Come November, it was back down south as it had got far too cold to realistically stay any longer. Although we have a wood burner in the van for heating, it’s more a case of actually finding dry wood to burn and if you've ever visited Scotland, you'll know it's wet. I have never seen so many rainbows in all my life! 

Getting over my technology resistance

Towards the end of the year, I started dedicating more time to social media and building a network of friends – some artists, some non-artists. Before 2019, I’d never bothered much with FB even – only posting photos from my trips so friends and family at home could easily know what we were up to – and I’d never used Instagram at all.

I can still find it difficult striking the balance between being online and actually creating art. This is especially true for someone like me who gets easily overwhelmed with too much data input. But I’m really happy that I’ve made some real connections online and so grateful for the friendly and encouraging community. So much so, I've recommended to an offline artist friend to just get his stuff out there!

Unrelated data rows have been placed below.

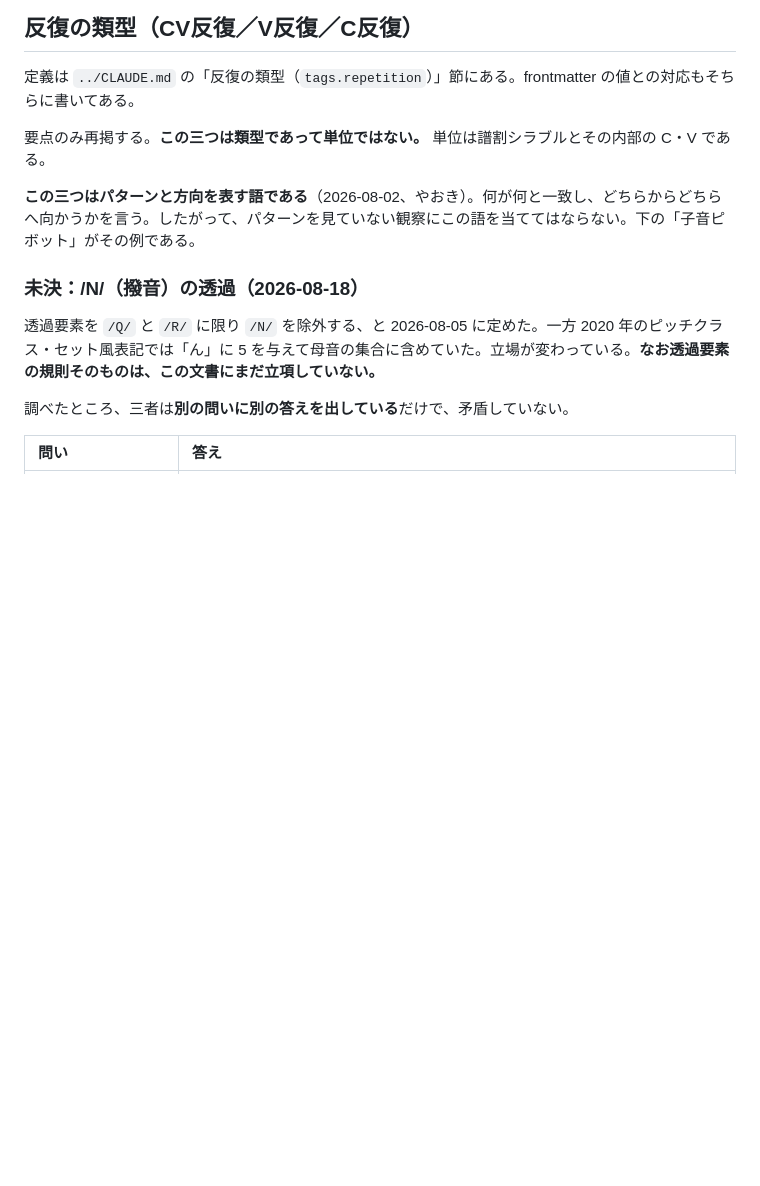
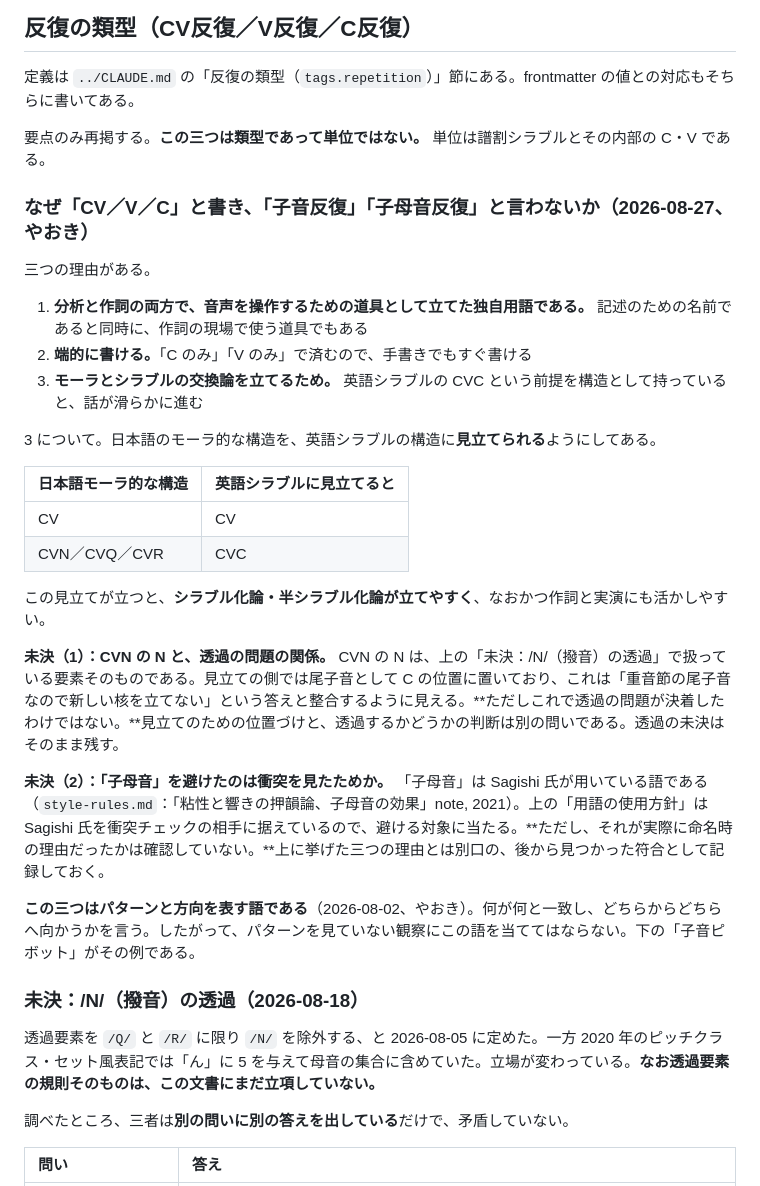
Before and after one commit to yaoki/lyricstheory-astro, a Markdown page: docs/theory-glossary.md, the part around the change. Rendered like a GitHub page; blank space fills up the shorter version.

Commit message:
用語集: CV／V／C という書き方を選んだ理由を立項
反復の類型をなぜ「子音反復」「子母音反復」と呼ばないのかが、
どこにも書かれていなかった。やおきの説明（2026-08-27）を記録する。

- 分析と作詞の両方で音声を操作するための道具として立てた独自用語
- 端的に書ける（手書きでもすぐ書ける）
- 日本語モーラ（CV／CVN／CVQ／CVR）を英語シラブル（CV／CVC）に
  見立てられるので、シラブル化論・半シラブル化論を立てやすい

あわせて未決2件を、決着させずに記録した。CVN の N と /N/ の透過の
関係は整合して見えるが別の問いなので透過の未決は残す。「子母音」が
Sagishi 氏の語であることは事実だが、それが命名時の理由だったかは
未確認なので、後から見つかった符合として書いた。

🤖 Generated with [Claude Code](https://claude.com/claude-code)

Co-Authored-By: Claude Opus 5 <noreply@anthropic.com>

```diff
--- a/docs/theory-glossary.md
+++ b/docs/theory-glossary.md
@@ -158,6 +158,27 @@ https://raw.githubusercontent.com/yaoki/lyricstheory-astro/main/docs/theory-glos
 定義は `../CLAUDE.md` の「反復の類型（`tags.repetition`）」節にある。frontmatter の値との対応もそちらに書いてある。
 
 要点のみ再掲する。**この三つは類型であって単位ではない。** 単位は譜割シラブルとその内部の C・V である。
+
+### なぜ「CV／V／C」と書き、「子音反復」「子母音反復」と言わないか（2026-08-27、やおき）
+
+三つの理由がある。
+
+1. **分析と作詞の両方で、音声を操作するための道具として立てた独自用語である。** 記述のための名前であると同時に、作詞の現場で使う道具でもある
+2. **端的に書ける。**「C のみ」「V のみ」で済むので、手書きでもすぐ書ける
+3. **モーラとシラブルの交換論を立てるため。** 英語シラブルの CVC という前提を構造として持っていると、話が滑らかに進む
+
+3 について。日本語のモーラ的な構造を、英語シラブルの構造に**見立てられる**ようにしてある。
+
+| 日本語モーラ的な構造 | 英語シラブルに見立てると |
+|:---|:---|
+| CV | CV |
+| CVN／CVQ／CVR | CVC |
+
+この見立てが立つと、**シラブル化論・半シラブル化論が立てやすく**、なおかつ作詞と実演にも活かしやすい。
+
+**未決（1）：CVN の N と、透過の問題の関係。** CVN の N は、上の「未決：/N/（撥音）の透過」で扱っている要素そのものである。見立ての側では尾子音として C の位置に置いており、これは「重音節の尾子音なので新しい核を立てない」という答えと整合するように見える。**ただしこれで透過の問題が決着したわけではない。**見立てのための位置づけと、透過するかどうかの判断は別の問いである。透過の未決はそのまま残す。
+
+**未決（2）：「子母音」を避けたのは衝突を見たためか。** 「子母音」は Sagishi 氏が用いている語である（`style-rules.md`：「粘性と響きの押韻論、子母音の効果」note, 2021）。上の「用語の使用方針」は Sagishi 氏を衝突チェックの相手に据えているので、避ける対象に当たる。**ただし、それが実際に命名時の理由だったかは確認していない。**上に挙げた三つの理由とは別口の、後から見つかった符合として記録しておく。
 
 **この三つはパターンと方向を表す語である**（2026-08-02、やおき）。何が何と一致し、どちらからどちらへ向かうかを言う。したがって、パターンを見ていない観察にこの語を当ててはならない。下の「子音ピボット」がその例である。
 
```
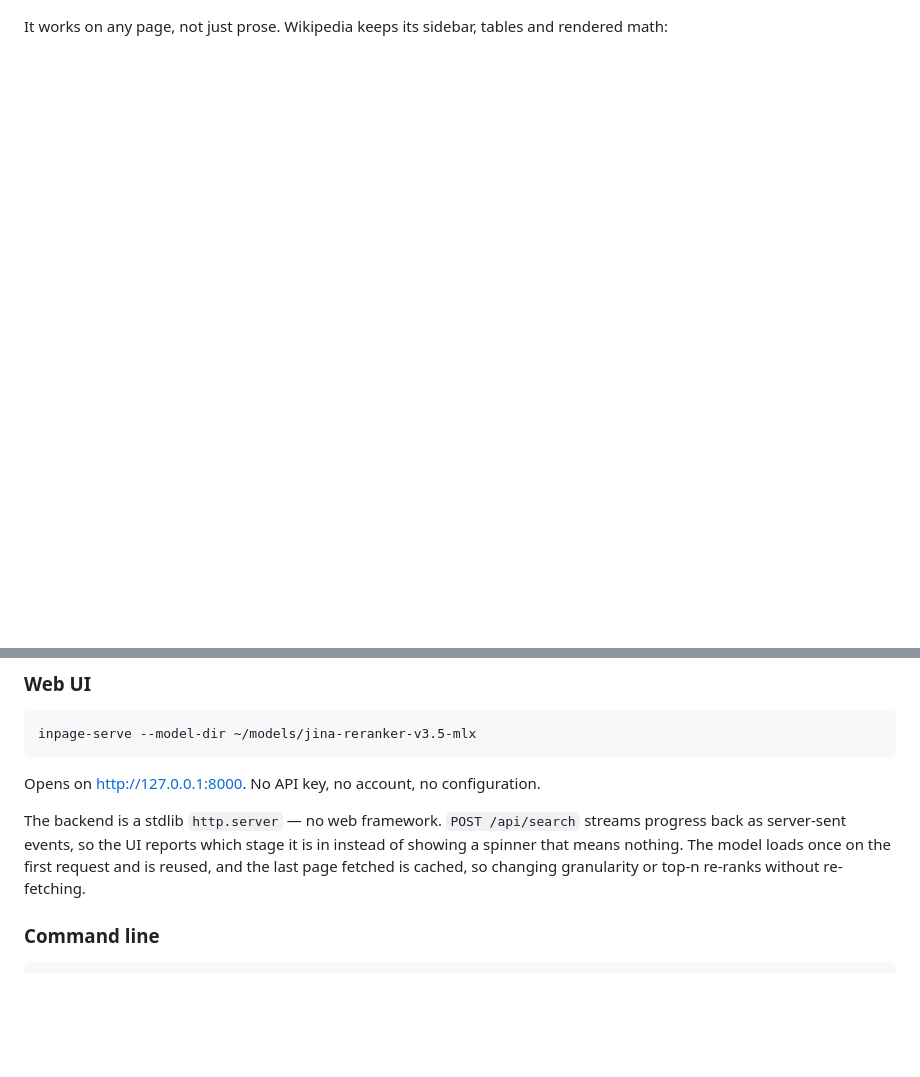
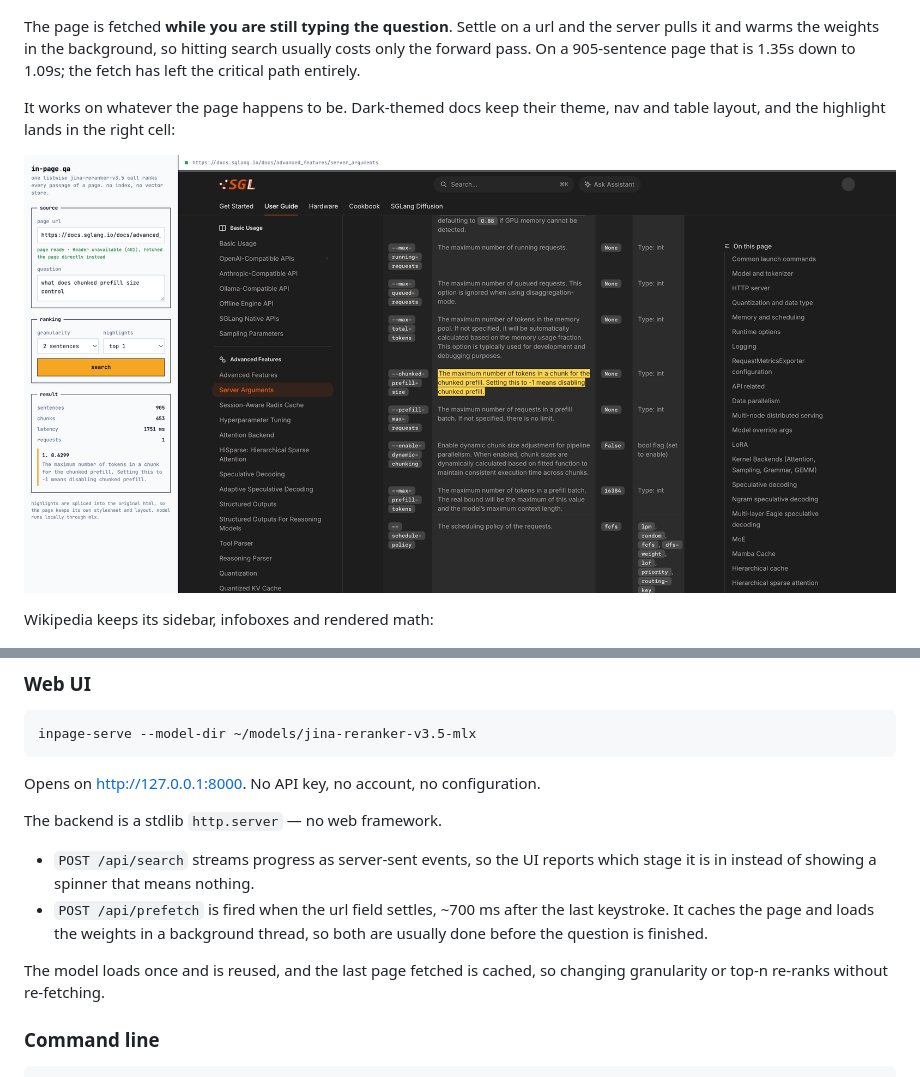
Before and after one commit to hanxiao/jina-reranker-v3.5-in-page-search, a Markdown page: README.md, 2 parts joined by grey strips. GitHub-like rendering; pictures changed too: docs/img/ui-prefetch.png (added); blank space fills up the shorter version.

```diff
--- a/README.md
+++ b/README.md
@@ -27,8 +27,17 @@ model load is visible rather than looking like a hang:
 
 ![Progress while searching](docs/img/ui-progress.png)
 
-It works on any page, not just prose. Wikipedia keeps its sidebar, tables and
-rendered math:
+The page is fetched **while you are still typing the question**. Settle on a
+url and the server pulls it and warms the weights in the background, so hitting
+search usually costs only the forward pass. On a 905-sentence page that is
+1.35s down to 1.09s; the fetch has left the critical path entirely.
+
+It works on whatever the page happens to be. Dark-themed docs keep their theme,
+nav and table layout, and the highlight lands in the right cell:
+
+![Prefetched and highlighted](docs/img/ui-prefetch.png)
+
+Wikipedia keeps its sidebar, infoboxes and rendered math:
 
 ![Wikipedia](docs/img/ui-wikipedia.png)
 
@@ -172,10 +181,15 @@ inpage-serve --model-dir ~/models/jina-reranker-v3.5-mlx
 
 Opens on <http://127.0.0.1:8000>. No API key, no account, no configuration.
 
-The backend is a stdlib `http.server` — no web framework. `POST /api/search`
-streams progress back as server-sent events, so the UI reports which stage it
-is in instead of showing a spinner that means nothing. The model loads once on
-the first request and is reused, and the last page fetched is cached, so
+The backend is a stdlib `http.server` — no web framework.
+
+- `POST /api/search` streams progress as server-sent events, so the UI reports
+  which stage it is in instead of showing a spinner that means nothing.
+- `POST /api/prefetch` is fired when the url field settles, ~700 ms after the
+  last keystroke. It caches the page and loads the weights in a background
+  thread, so both are usually done before the question is finished.
+
+The model loads once and is reused, and the last page fetched is cached, so
 changing granularity or top-n re-ranks without re-fetching.
 
 ### Command line
```
Also changed, not shown: 2 other files.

Right: feeling inspired by all the fungi in Scotland, one of my watercolour mushrooms from the trip

Learning more techie skills has been another area I’ve devoted time to. Before now, I’d never created an online video or had an online shop presence. I used to be very hands-on when it came to technology in the 80s and 90s (my Granddad bought me a computer when I was 3!), but technology moves so fast so I just never took an interest in keeping up with it, especially when it seems so expensive to do so. But I like learning and finding new ways to share my art, so it's all good as long as you can keep a healthy balance. 

Looking ahead

So where will 2020 lead? I have absolutely no clue where I’ll be living in a few months’ time…but I have to remind myself not to worry too much about what will happen in the future since the only place it exists is in the mind.

I've just started printmaking so I'm excited to see where that leads, and have a whole bunch of projects and ideas to be getting on with. It's going to be a busy one!

Meanwhile, thanks for reading and I wish you a wonderful year ahead, full of excitement, joy, health, friends and harmony!

Louise

Leave a comment

Please note, comments must be approved before they are published